The viscosity of genomic DNA can interfere with digital PCR systems that partition samples into oil droplets or microfluidic wells. Restriction digestion may reduce the viscosity, but the process is labor-intensive, and the buffer can alter the conditions for PCR. DNA fragmentation using the QIAshredder (a biopolymer spin column) is faster, may result in more predictable and uniformly-sized fragments, and avoids the need for restriction buffers that can inhibit downstream PCR. In 10 separate head-to-head experiments comparing aliquots of DNA processed using the QIAshredder to those digested with RsaI or BsaJI prior to droplet digital PCR, we found that the copy numbers measured from the QIAshredded DNA tended to be greater than those measured from the digested DNA (average of 1.35-fold compared with BsaJI; P < 0.0001), even for inputs as high as 1.8 μg or dilution down to the single copy level.
- Digital PCR
- Droplet Digital PCR
- Restriction enzyme

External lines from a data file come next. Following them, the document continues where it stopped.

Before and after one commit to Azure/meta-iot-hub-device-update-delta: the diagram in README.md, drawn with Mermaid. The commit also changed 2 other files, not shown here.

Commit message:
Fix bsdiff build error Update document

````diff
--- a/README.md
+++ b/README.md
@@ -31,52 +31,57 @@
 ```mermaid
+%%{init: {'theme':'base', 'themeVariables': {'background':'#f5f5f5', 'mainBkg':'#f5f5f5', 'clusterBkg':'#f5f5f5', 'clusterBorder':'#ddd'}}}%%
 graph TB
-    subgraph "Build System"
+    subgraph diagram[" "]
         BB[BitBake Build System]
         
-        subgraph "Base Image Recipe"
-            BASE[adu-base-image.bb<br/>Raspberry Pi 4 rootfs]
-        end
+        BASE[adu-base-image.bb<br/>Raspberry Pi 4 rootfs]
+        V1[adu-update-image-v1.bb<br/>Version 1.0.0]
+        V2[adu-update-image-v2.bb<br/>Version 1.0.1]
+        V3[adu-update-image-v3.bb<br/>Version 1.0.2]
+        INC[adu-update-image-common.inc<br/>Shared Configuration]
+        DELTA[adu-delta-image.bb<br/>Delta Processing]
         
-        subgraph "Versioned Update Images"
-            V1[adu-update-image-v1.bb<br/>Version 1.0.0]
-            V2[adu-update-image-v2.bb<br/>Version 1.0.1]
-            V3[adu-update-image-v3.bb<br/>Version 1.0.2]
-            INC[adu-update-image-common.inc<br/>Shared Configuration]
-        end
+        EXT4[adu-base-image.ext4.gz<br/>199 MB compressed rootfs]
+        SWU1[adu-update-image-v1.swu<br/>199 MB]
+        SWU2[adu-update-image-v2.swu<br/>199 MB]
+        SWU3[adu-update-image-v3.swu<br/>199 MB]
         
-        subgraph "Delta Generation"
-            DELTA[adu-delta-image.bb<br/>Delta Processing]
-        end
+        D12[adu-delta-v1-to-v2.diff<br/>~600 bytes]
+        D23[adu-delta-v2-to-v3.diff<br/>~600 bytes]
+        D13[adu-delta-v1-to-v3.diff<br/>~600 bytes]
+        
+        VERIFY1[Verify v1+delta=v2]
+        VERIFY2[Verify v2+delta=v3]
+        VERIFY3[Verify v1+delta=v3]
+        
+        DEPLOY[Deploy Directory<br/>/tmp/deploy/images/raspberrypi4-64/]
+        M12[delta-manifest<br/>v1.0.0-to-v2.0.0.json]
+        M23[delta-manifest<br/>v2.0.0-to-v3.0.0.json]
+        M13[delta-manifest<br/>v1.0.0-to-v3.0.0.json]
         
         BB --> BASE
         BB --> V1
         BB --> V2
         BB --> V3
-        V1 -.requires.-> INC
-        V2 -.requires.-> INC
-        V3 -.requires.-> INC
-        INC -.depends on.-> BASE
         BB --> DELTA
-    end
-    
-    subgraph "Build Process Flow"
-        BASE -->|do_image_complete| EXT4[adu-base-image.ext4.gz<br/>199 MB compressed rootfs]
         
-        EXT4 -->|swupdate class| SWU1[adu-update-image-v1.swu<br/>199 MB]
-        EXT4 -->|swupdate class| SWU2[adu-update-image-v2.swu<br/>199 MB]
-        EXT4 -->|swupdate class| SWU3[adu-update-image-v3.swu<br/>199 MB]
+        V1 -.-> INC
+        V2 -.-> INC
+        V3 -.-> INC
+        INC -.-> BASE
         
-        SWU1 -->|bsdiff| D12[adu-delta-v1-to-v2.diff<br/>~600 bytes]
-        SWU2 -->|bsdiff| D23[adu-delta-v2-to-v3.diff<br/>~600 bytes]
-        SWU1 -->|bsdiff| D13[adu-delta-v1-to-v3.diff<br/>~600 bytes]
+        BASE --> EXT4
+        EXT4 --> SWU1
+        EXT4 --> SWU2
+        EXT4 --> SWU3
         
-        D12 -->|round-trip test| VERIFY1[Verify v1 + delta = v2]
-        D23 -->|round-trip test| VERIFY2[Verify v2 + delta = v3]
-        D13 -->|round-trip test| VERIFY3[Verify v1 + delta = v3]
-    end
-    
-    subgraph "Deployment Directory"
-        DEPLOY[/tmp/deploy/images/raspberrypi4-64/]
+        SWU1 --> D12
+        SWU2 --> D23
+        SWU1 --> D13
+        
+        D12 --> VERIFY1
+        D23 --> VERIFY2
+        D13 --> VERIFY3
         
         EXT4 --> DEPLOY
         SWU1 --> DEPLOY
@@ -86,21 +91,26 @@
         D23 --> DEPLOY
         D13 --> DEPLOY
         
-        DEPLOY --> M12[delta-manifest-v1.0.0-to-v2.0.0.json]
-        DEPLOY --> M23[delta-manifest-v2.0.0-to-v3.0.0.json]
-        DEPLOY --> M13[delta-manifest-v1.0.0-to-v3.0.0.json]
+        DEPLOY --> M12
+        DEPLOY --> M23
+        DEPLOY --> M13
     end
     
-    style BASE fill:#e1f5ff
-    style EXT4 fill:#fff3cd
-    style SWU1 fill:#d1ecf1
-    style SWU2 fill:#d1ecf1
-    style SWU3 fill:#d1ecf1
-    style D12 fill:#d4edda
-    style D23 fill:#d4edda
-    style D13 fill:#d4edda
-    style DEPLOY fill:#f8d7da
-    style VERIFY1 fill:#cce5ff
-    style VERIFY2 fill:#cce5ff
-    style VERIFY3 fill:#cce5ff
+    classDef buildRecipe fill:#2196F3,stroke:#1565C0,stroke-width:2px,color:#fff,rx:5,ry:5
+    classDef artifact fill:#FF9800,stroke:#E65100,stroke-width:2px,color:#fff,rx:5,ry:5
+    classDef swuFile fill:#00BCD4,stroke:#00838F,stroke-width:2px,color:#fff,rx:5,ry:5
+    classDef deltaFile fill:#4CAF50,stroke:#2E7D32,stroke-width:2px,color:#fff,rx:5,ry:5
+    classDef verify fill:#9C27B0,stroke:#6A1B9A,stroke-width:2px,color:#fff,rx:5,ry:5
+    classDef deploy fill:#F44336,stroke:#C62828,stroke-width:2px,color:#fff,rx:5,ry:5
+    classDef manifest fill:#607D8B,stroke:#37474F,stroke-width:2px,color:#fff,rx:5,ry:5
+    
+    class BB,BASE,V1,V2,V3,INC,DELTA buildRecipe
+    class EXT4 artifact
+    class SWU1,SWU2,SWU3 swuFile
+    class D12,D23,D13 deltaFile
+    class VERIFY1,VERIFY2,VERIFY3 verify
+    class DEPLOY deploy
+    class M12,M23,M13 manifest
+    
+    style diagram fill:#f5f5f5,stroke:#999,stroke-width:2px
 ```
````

ASJC Scopus subject areas
- General Biochemistry, Genetics and Molecular Biology